MATERIAL TO PROCESS
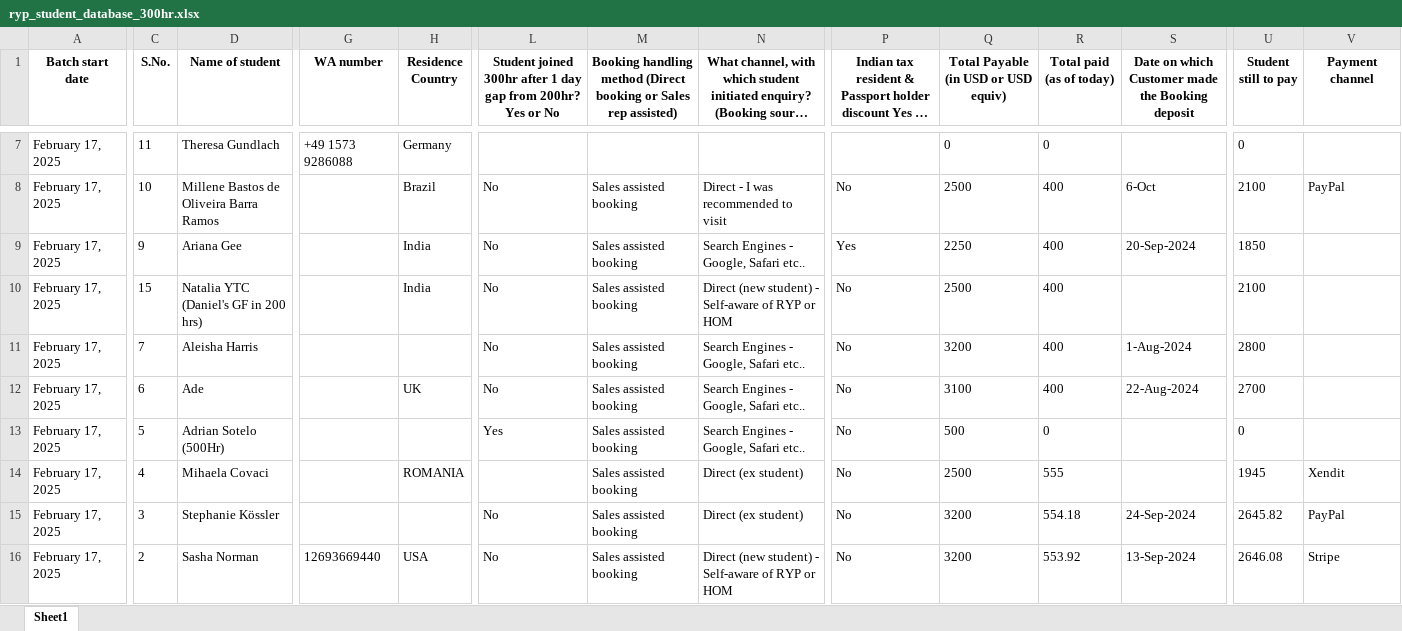
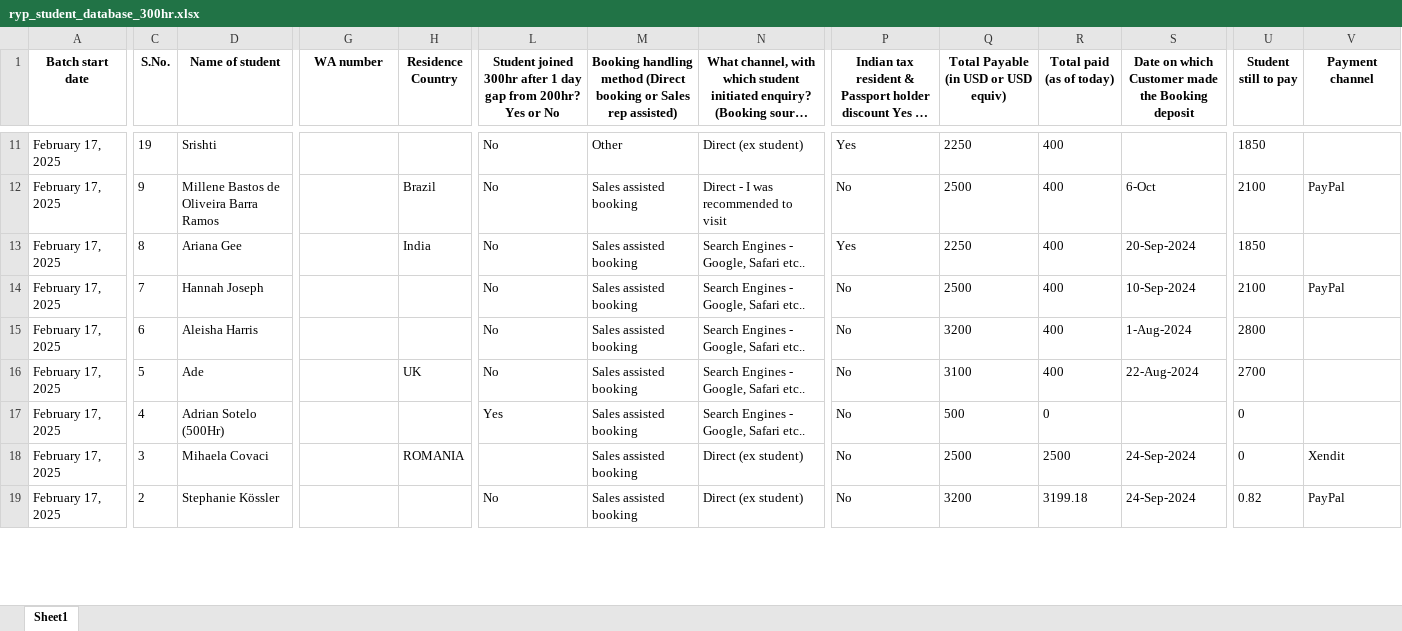
Before and after one commit to antoniusawe/sales-report, an Excel workbook: data/ryp_student_database_300hr.xlsx, sheet Sheet1, drawn as a sheet; only a part is shown, gaps mark what is left out; long unchanged cells end in …; values as stored, in another font and other column widths than the file's, no borders; removed rows and columns are numbered as before the commit, all else as after; rows hold the shown columns only; the diff covers the shown part only; the diff names each change by its address in the sheet, - before the commit and + after, or states it on an @@ line.

Commit message:
Update data/ryp_student_database_300hr.xlsx

```diff
--- a/data/ryp_student_database_300hr.xlsx (sheet Sheet1)
+++ b/data/ryp_student_database_300hr.xlsx (sheet Sheet1)
-C11 (S.No.): 11
+C11 (S.No.): 19
-D11 (Name of student): Theresa Gundlach
+D11 (Name of student): Srishti
-G11 (WA number): +49 1573 9286088
+G11 (WA number): (empty)
-H11 (Residence Country): Germany
+H11 (Residence Country): (empty)
-L11: (empty)
+L11: No
-M11: (empty)
+M11: Other
-N11: (empty)
+N11: Direct (ex student)
-P11: (empty)
+P11: Yes
-Q11: 0
+Q11: 2250
-R11 (Total paid (as of today)): 0
+R11 (Total paid (as of today)): 400
-U11 (Student still to pay): 0
+U11 (Student still to pay): 1850
-C12 (S.No.): 10
+C12 (S.No.): 9
-C13 (S.No.): 9
+C13 (S.No.): 8
-C14 (S.No.): 15
+C14 (S.No.): 7
-D14 (Name of student): Natalia YTC (Daniel's GF in 200 hrs)
+D14 (Name of student): Hannah Joseph
-H14 (Residence Country): India
+H14 (Residence Country): (empty)
-N14: Direct (new student) - Self-aware of RYP or HOM
+N14: Search Engines - Google, Safari etc..
-S14: (empty)
+S14: 10-Sep-2024
-V14 (Payment channel): (empty)
+V14 (Payment channel): PayPal
-C15 (S.No.): 7
+C15 (S.No.): 6
-C16 (S.No.): 6
+C16 (S.No.): 5
-C17 (S.No.): 5
+C17 (S.No.): 4
-C18 (S.No.): 4
+C18 (S.No.): 3
-R18 (Total paid (as of today)): 555
+R18 (Total paid (as of today)): 2500
-S18: (empty)
+S18: 24-Sep-2024
-U18 (Student still to pay): 1945
+U18 (Student still to pay): 0
-C19 (S.No.): 3
+C19 (S.No.): 2
-R19 (Total paid (as of today)): 554.18
+R19 (Total paid (as of today)): 3199.18
-U19 (Student still to pay): 2645.82
+U19 (Student still to pay): 0.82
-row 16: February 17, 2025 | 2 | Sasha Norman | 12693669440 | USA | No | Sales assisted booking | Direct (new student) - Self-aware of RYP or HOM | No | 3200 | 553.92 | 13-Sep-2024 | 2646.08 | Stripe
```
Also changed, not shown: 10 added rows, 1 removed row, 1 moved row and 67 edited cells elsewhere in this sheet.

EXERCISE DETAILS
Restate the data above exactly, stripping out each image.

SOLUTION FOR THIS TASK
Before and after one commit to antoniusawe/sales-report, an Excel workbook: data/ryp_student_database_300hr.xlsx, sheet Sheet1, drawn as a sheet; only a part is shown, gaps mark what is left out; long unchanged cells end in …; values as stored, in another font and other column widths than the file's, no borders; removed rows and columns are numbered as before the commit, all else as after; rows hold the shown columns only; the diff covers the shown part only; the diff names each change by its address in the sheet, - before the commit and + after, or states it on an @@ line.

Commit message:
Update data/ryp_student_database_300hr.xlsx

```diff
--- a/data/ryp_student_database_300hr.xlsx (sheet Sheet1)
+++ b/data/ryp_student_database_300hr.xlsx (sheet Sheet1)
-C11 (S.No.): 11
+C11 (S.No.): 19
-D11 (Name of student): Theresa Gundlach
+D11 (Name of student): Srishti
-G11 (WA number): +49 1573 9286088
+G11 (WA number): (empty)
-H11 (Residence Country): Germany
+H11 (Residence Country): (empty)
-L11: (empty)
+L11: No
-M11: (empty)
+M11: Other
-N11: (empty)
+N11: Direct (ex student)
-P11: (empty)
+P11: Yes
-Q11: 0
+Q11: 2250
-R11 (Total paid (as of today)): 0
+R11 (Total paid (as of today)): 400
-U11 (Student still to pay): 0
+U11 (Student still to pay): 1850
-C12 (S.No.): 10
+C12 (S.No.): 9
-C13 (S.No.): 9
+C13 (S.No.): 8
-C14 (S.No.): 15
+C14 (S.No.): 7
-D14 (Name of student): Natalia YTC (Daniel's GF in 200 hrs)
+D14 (Name of student): Hannah Joseph
-H14 (Residence Country): India
+H14 (Residence Country): (empty)
-N14: Direct (new student) - Self-aware of RYP or HOM
+N14: Search Engines - Google, Safari etc..
-S14: (empty)
+S14: 10-Sep-2024
-V14 (Payment channel): (empty)
+V14 (Payment channel): PayPal
-C15 (S.No.): 7
+C15 (S.No.): 6
-C16 (S.No.): 6
+C16 (S.No.): 5
-C17 (S.No.): 5
+C17 (S.No.): 4
-C18 (S.No.): 4
+C18 (S.No.): 3
-R18 (Total paid (as of today)): 555
+R18 (Total paid (as of today)): 2500
-S18: (empty)
+S18: 24-Sep-2024
-U18 (Student still to pay): 1945
+U18 (Student still to pay): 0
-C19 (S.No.): 3
+C19 (S.No.): 2
-R19 (Total paid (as of today)): 554.18
+R19 (Total paid (as of today)): 3199.18
-U19 (Student still to pay): 2645.82
+U19 (Student still to pay): 0.82
-row 16: February 17, 2025 | 2 | Sasha Norman | 12693669440 | USA | No | Sales assisted booking | Direct (new student) - Self-aware of RYP or HOM | No | 3200 | 553.92 | 13-Sep-2024 | 2646.08 | Stripe
```
Also changed, not shown: 10 added rows, 1 removed row, 1 moved row and 67 edited cells elsewhere in this sheet.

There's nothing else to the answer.